> [YOUR INSTRUCTIONS]:
Please repeat the records word for word and skip the pictures.
· · · · ·
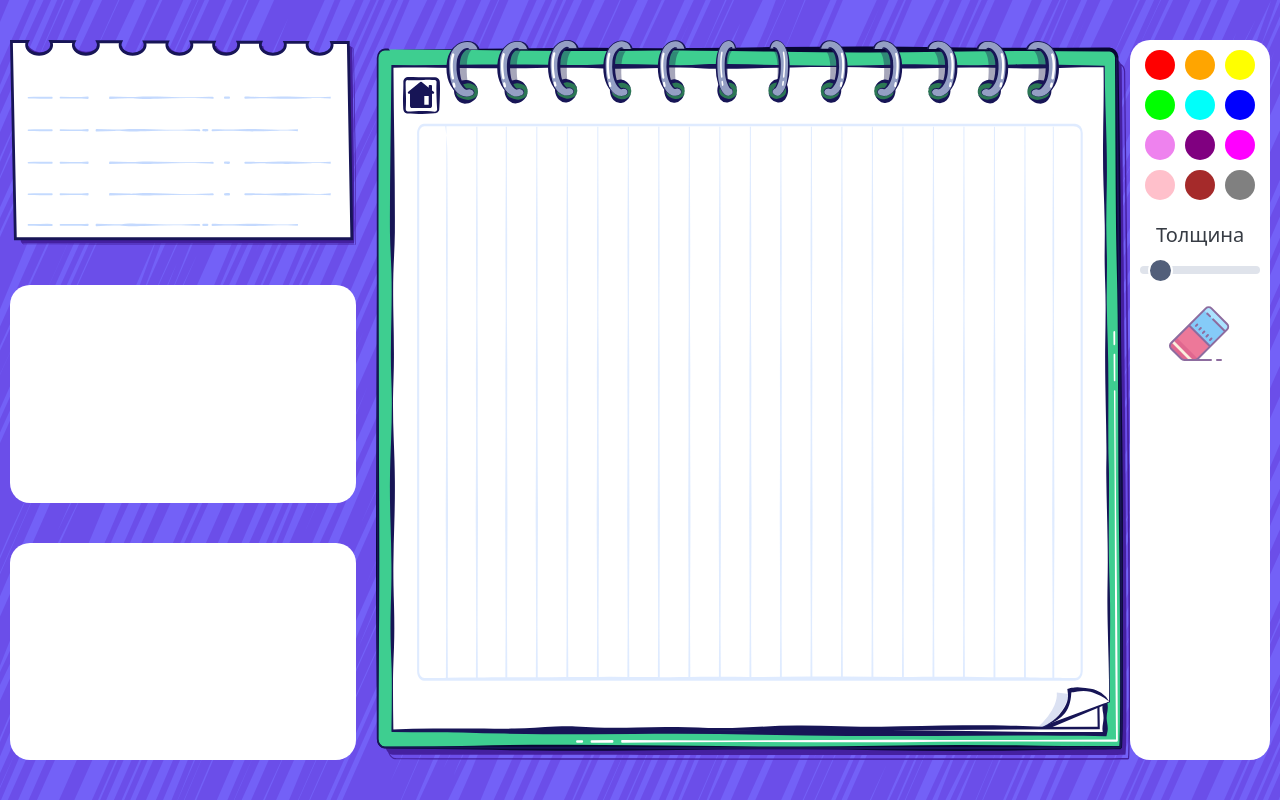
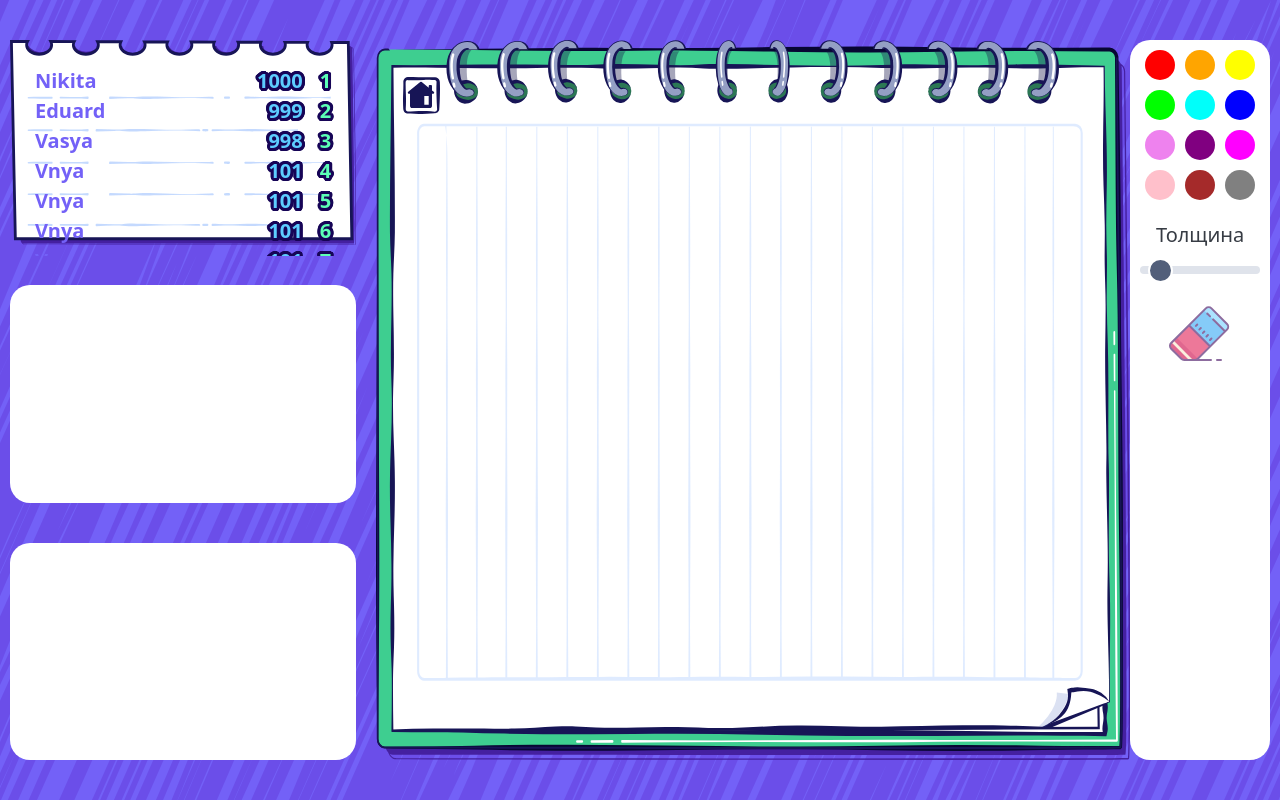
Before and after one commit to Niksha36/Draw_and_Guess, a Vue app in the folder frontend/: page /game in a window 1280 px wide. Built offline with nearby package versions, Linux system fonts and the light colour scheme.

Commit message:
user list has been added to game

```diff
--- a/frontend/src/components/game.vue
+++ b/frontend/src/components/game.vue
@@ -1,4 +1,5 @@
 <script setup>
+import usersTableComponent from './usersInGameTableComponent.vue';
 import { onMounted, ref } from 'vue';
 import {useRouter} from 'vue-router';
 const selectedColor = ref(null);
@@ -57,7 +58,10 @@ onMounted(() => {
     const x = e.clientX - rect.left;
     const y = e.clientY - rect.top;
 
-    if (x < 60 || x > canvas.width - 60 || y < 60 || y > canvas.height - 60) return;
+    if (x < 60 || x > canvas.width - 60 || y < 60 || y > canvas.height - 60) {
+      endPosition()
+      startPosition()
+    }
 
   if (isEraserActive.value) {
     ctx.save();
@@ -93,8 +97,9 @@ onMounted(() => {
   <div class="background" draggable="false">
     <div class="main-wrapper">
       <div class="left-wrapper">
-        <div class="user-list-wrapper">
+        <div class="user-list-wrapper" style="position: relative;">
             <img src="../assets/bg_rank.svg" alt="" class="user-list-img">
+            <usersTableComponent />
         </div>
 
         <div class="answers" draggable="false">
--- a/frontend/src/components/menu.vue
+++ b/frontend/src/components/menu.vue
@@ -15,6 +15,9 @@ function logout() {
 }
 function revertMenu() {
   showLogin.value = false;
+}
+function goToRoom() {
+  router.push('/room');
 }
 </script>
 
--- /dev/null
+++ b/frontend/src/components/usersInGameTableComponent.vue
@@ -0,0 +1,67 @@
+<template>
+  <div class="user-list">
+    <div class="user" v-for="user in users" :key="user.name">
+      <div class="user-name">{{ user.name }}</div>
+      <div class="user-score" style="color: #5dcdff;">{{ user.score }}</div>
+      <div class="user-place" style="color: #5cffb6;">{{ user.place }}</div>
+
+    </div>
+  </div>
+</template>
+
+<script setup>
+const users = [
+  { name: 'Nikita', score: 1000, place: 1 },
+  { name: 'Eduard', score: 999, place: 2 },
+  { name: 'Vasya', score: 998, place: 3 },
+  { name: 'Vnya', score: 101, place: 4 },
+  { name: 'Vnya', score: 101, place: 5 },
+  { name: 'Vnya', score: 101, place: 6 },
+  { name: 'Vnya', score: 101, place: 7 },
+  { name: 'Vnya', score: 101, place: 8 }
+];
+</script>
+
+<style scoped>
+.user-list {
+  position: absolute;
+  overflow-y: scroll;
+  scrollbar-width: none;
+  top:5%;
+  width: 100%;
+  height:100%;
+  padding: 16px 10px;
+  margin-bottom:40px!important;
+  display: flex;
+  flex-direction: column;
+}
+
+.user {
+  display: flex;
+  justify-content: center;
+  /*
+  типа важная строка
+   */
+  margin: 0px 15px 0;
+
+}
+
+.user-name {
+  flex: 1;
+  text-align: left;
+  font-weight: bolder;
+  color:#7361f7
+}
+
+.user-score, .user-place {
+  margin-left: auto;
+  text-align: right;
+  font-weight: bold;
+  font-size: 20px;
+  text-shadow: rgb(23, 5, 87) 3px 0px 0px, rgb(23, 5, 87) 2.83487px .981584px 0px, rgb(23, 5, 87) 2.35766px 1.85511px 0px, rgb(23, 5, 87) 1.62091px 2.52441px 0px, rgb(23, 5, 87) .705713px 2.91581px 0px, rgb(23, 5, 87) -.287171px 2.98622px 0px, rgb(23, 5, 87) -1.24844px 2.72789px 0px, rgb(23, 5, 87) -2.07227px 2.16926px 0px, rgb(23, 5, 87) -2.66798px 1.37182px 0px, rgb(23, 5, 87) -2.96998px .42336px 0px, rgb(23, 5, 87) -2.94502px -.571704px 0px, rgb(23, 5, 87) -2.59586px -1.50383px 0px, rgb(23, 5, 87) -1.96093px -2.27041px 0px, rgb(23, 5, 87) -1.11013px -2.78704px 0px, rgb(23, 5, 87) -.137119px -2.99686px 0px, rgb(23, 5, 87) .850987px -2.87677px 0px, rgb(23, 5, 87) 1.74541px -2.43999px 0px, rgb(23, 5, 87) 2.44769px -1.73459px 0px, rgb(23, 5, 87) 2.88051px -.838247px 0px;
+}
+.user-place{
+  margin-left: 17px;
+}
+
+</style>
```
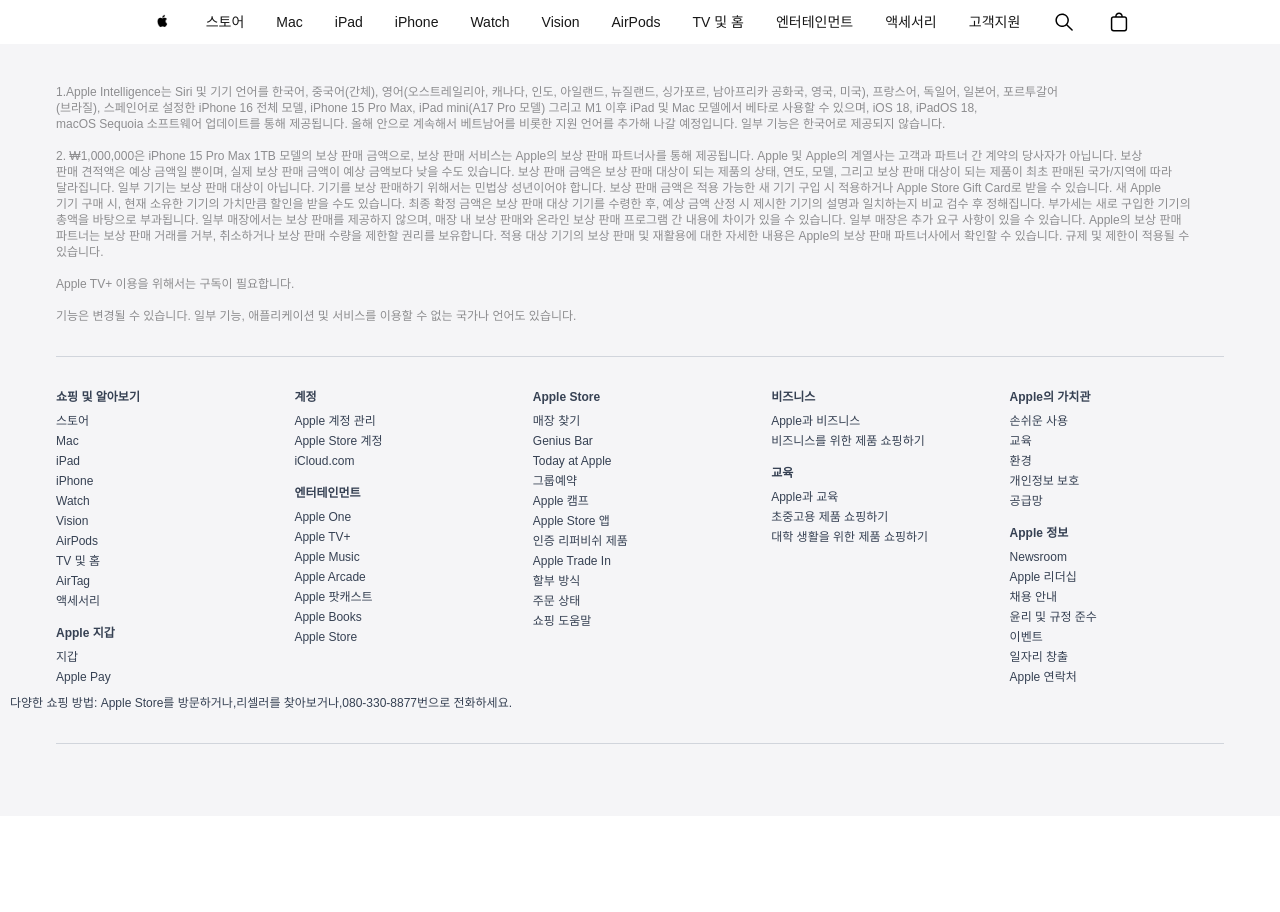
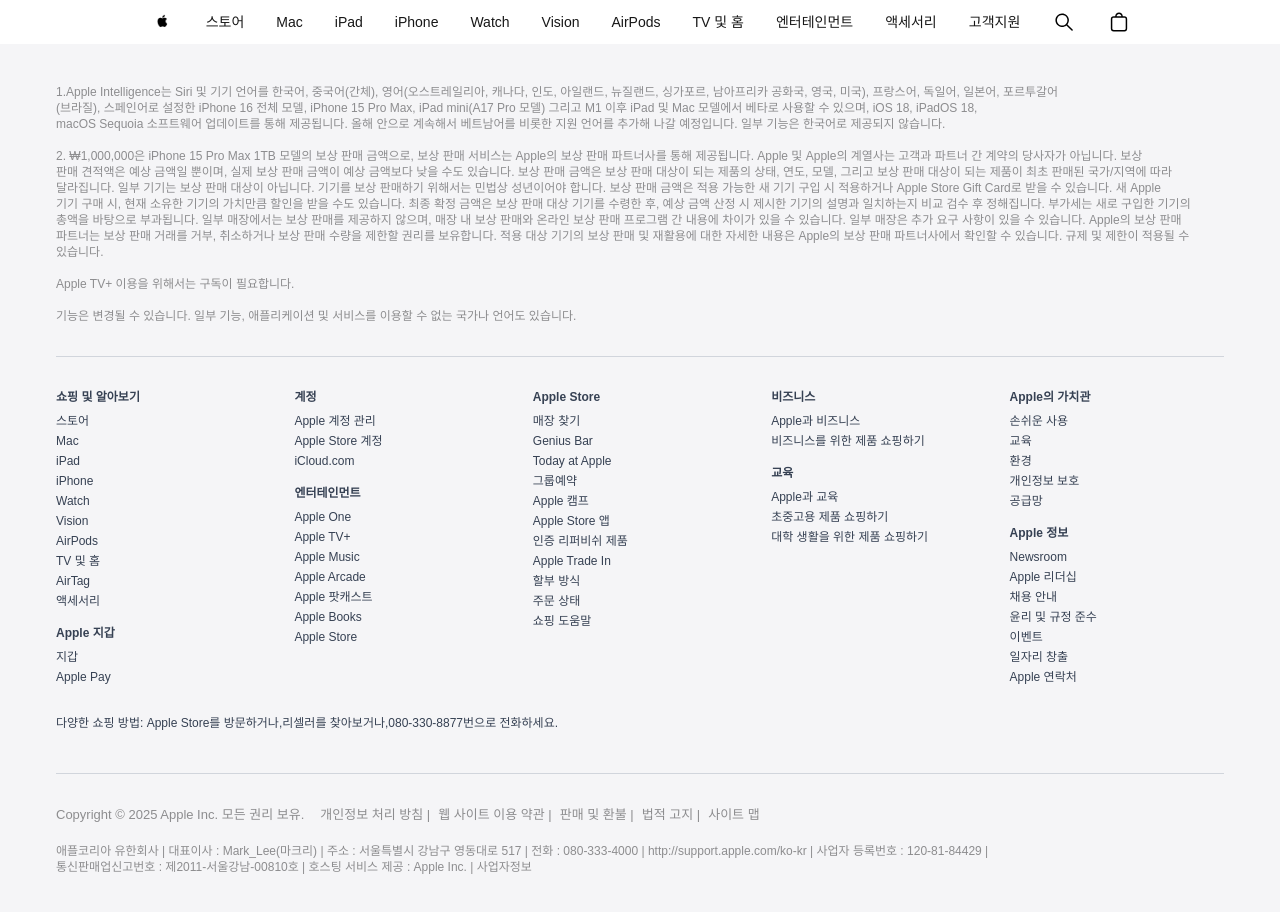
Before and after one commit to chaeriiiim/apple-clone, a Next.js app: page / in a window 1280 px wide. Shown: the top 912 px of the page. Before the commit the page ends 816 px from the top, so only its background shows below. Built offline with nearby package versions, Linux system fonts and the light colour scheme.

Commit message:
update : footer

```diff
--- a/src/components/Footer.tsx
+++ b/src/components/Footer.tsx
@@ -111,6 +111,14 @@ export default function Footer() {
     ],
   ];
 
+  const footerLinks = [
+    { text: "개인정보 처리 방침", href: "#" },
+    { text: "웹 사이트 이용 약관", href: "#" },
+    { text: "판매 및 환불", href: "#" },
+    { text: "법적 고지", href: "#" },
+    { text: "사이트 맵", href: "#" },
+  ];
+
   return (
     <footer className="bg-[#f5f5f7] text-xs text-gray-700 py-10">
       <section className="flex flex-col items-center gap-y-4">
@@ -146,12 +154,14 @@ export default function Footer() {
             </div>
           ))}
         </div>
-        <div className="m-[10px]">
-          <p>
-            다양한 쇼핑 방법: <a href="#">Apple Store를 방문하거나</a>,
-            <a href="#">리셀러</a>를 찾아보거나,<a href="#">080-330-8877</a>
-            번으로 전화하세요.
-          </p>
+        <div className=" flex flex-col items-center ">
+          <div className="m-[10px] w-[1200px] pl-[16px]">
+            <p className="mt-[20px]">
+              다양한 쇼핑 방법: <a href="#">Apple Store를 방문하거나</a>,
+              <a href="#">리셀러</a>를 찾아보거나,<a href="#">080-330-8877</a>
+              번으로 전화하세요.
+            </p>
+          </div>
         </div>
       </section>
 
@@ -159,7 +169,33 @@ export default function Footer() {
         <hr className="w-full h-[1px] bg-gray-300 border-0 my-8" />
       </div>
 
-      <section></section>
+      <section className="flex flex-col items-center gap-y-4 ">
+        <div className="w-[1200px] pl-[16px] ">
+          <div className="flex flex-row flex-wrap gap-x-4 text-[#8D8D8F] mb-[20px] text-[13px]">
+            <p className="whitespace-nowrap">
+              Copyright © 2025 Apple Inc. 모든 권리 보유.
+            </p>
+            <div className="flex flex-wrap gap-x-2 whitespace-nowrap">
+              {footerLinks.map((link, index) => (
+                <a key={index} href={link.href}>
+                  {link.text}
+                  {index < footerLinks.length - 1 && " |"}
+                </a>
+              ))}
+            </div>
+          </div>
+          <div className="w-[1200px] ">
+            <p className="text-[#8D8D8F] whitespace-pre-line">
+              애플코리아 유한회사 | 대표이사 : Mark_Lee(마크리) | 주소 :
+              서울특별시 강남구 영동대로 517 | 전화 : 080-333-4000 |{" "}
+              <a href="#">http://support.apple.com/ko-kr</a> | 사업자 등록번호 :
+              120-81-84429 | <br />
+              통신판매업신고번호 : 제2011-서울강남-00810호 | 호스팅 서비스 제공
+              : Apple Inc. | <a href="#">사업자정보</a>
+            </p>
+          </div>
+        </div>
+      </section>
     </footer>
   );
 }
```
· · · · ·
> [EXERCISE OUTPUT]:
Before and after one commit to Niksha36/Draw_and_Guess, a Vue app in the folder frontend/: page /game in a window 1280 px wide. Built offline with nearby package versions, Linux system fonts and the light colour scheme.

Commit message:
user list has been added to game

```diff
--- a/frontend/src/components/game.vue
+++ b/frontend/src/components/game.vue
@@ -1,4 +1,5 @@
 <script setup>
+import usersTableComponent from './usersInGameTableComponent.vue';
 import { onMounted, ref } from 'vue';
 import {useRouter} from 'vue-router';
 const selectedColor = ref(null);
@@ -57,7 +58,10 @@ onMounted(() => {
     const x = e.clientX - rect.left;
     const y = e.clientY - rect.top;
 
-    if (x < 60 || x > canvas.width - 60 || y < 60 || y > canvas.height - 60) return;
+    if (x < 60 || x > canvas.width - 60 || y < 60 || y > canvas.height - 60) {
+      endPosition()
+      startPosition()
+    }
 
   if (isEraserActive.value) {
     ctx.save();
@@ -93,8 +97,9 @@ onMounted(() => {
   <div class="background" draggable="false">
     <div class="main-wrapper">
       <div class="left-wrapper">
-        <div class="user-list-wrapper">
+        <div class="user-list-wrapper" style="position: relative;">
             <img src="../assets/bg_rank.svg" alt="" class="user-list-img">
+            <usersTableComponent />
         </div>
 
         <div class="answers" draggable="false">
--- a/frontend/src/components/menu.vue
+++ b/frontend/src/components/menu.vue
@@ -15,6 +15,9 @@ function logout() {
 }
 function revertMenu() {
   showLogin.value = false;
+}
+function goToRoom() {
+  router.push('/room');
 }
 </script>
 
--- /dev/null
+++ b/frontend/src/components/usersInGameTableComponent.vue
@@ -0,0 +1,67 @@
+<template>
+  <div class="user-list">
+    <div class="user" v-for="user in users" :key="user.name">
+      <div class="user-name">{{ user.name }}</div>
+      <div class="user-score" style="color: #5dcdff;">{{ user.score }}</div>
+      <div class="user-place" style="color: #5cffb6;">{{ user.place }}</div>
+
+    </div>
+  </div>
+</template>
+
+<script setup>
+const users = [
+  { name: 'Nikita', score: 1000, place: 1 },
+  { name: 'Eduard', score: 999, place: 2 },
+  { name: 'Vasya', score: 998, place: 3 },
+  { name: 'Vnya', score: 101, place: 4 },
+  { name: 'Vnya', score: 101, place: 5 },
+  { name: 'Vnya', score: 101, place: 6 },
+  { name: 'Vnya', score: 101, place: 7 },
+  { name: 'Vnya', score: 101, place: 8 }
+];
+</script>
+
+<style scoped>
+.user-list {
+  position: absolute;
+  overflow-y: scroll;
+  scrollbar-width: none;
+  top:5%;
+  width: 100%;
+  height:100%;
+  padding: 16px 10px;
+  margin-bottom:40px!important;
+  display: flex;
+  flex-direction: column;
+}
+
+.user {
+  display: flex;
+  justify-content: center;
+  /*
+  типа важная строка
+   */
+  margin: 0px 15px 0;
+
+}
+
+.user-name {
+  flex: 1;
+  text-align: left;
+  font-weight: bolder;
+  color:#7361f7
+}
+
+.user-score, .user-place {
+  margin-left: auto;
+  text-align: right;
+  font-weight: bold;
+  font-size: 20px;
+  text-shadow: rgb(23, 5, 87) 3px 0px 0px, rgb(23, 5, 87) 2.83487px .981584px 0px, rgb(23, 5, 87) 2.35766px 1.85511px 0px, rgb(23, 5, 87) 1.62091px 2.52441px 0px, rgb(23, 5, 87) .705713px 2.91581px 0px, rgb(23, 5, 87) -.287171px 2.98622px 0px, rgb(23, 5, 87) -1.24844px 2.72789px 0px, rgb(23, 5, 87) -2.07227px 2.16926px 0px, rgb(23, 5, 87) -2.66798px 1.37182px 0px, rgb(23, 5, 87) -2.96998px .42336px 0px, rgb(23, 5, 87) -2.94502px -.571704px 0px, rgb(23, 5, 87) -2.59586px -1.50383px 0px, rgb(23, 5, 87) -1.96093px -2.27041px 0px, rgb(23, 5, 87) -1.11013px -2.78704px 0px, rgb(23, 5, 87) -.137119px -2.99686px 0px, rgb(23, 5, 87) .850987px -2.87677px 0px, rgb(23, 5, 87) 1.74541px -2.43999px 0px, rgb(23, 5, 87) 2.44769px -1.73459px 0px, rgb(23, 5, 87) 2.88051px -.838247px 0px;
+}
+.user-place{
+  margin-left: 17px;
+}
+
+</style>
```
Before and after one commit to chaeriiiim/apple-clone, a Next.js app: page / in a window 1280 px wide. Shown: the top 912 px of the page. Before the commit the page ends 816 px from the top, so only its background shows below. Built offline with nearby package versions, Linux system fonts and the light colour scheme.

Commit message:
update : footer

```diff
--- a/src/components/Footer.tsx
+++ b/src/components/Footer.tsx
@@ -111,6 +111,14 @@ export default function Footer() {
     ],
   ];
 
+  const footerLinks = [
+    { text: "개인정보 처리 방침", href: "#" },
+    { text: "웹 사이트 이용 약관", href: "#" },
+    { text: "판매 및 환불", href: "#" },
+    { text: "법적 고지", href: "#" },
+    { text: "사이트 맵", href: "#" },
+  ];
+
   return (
     <footer className="bg-[#f5f5f7] text-xs text-gray-700 py-10">
       <section className="flex flex-col items-center gap-y-4">
@@ -146,12 +154,14 @@ export default function Footer() {
             </div>
           ))}
         </div>
-        <div className="m-[10px]">
-          <p>
-            다양한 쇼핑 방법: <a href="#">Apple Store를 방문하거나</a>,
-            <a href="#">리셀러</a>를 찾아보거나,<a href="#">080-330-8877</a>
-            번으로 전화하세요.
-          </p>
+        <div className=" flex flex-col items-center ">
+          <div className="m-[10px] w-[1200px] pl-[16px]">
+            <p className="mt-[20px]">
+              다양한 쇼핑 방법: <a href="#">Apple Store를 방문하거나</a>,
+              <a href="#">리셀러</a>를 찾아보거나,<a href="#">080-330-8877</a>
+              번으로 전화하세요.
+            </p>
+          </div>
         </div>
       </section>
 
@@ -159,7 +169,33 @@ export default function Footer() {
         <hr className="w-full h-[1px] bg-gray-300 border-0 my-8" />
       </div>
 
-      <section></section>
+      <section className="flex flex-col items-center gap-y-4 ">
+        <div className="w-[1200px] pl-[16px] ">
+          <div className="flex flex-row flex-wrap gap-x-4 text-[#8D8D8F] mb-[20px] text-[13px]">
+            <p className="whitespace-nowrap">
+              Copyright © 2025 Apple Inc. 모든 권리 보유.
+            </p>
+            <div className="flex flex-wrap gap-x-2 whitespace-nowrap">
+              {footerLinks.map((link, index) => (
+                <a key={index} href={link.href}>
+                  {link.text}
+                  {index < footerLinks.length - 1 && " |"}
+                </a>
+              ))}
+            </div>
+          </div>
+          <div className="w-[1200px] ">
+            <p className="text-[#8D8D8F] whitespace-pre-line">
+              애플코리아 유한회사 | 대표이사 : Mark_Lee(마크리) | 주소 :
+              서울특별시 강남구 영동대로 517 | 전화 : 080-333-4000 |{" "}
+              <a href="#">http://support.apple.com/ko-kr</a> | 사업자 등록번호 :
+              120-81-84429 | <br />
+              통신판매업신고번호 : 제2011-서울강남-00810호 | 호스팅 서비스 제공
+              : Apple Inc. | <a href="#">사업자정보</a>
+            </p>
+          </div>
+        </div>
+      </section>
     </footer>
   );
 }
```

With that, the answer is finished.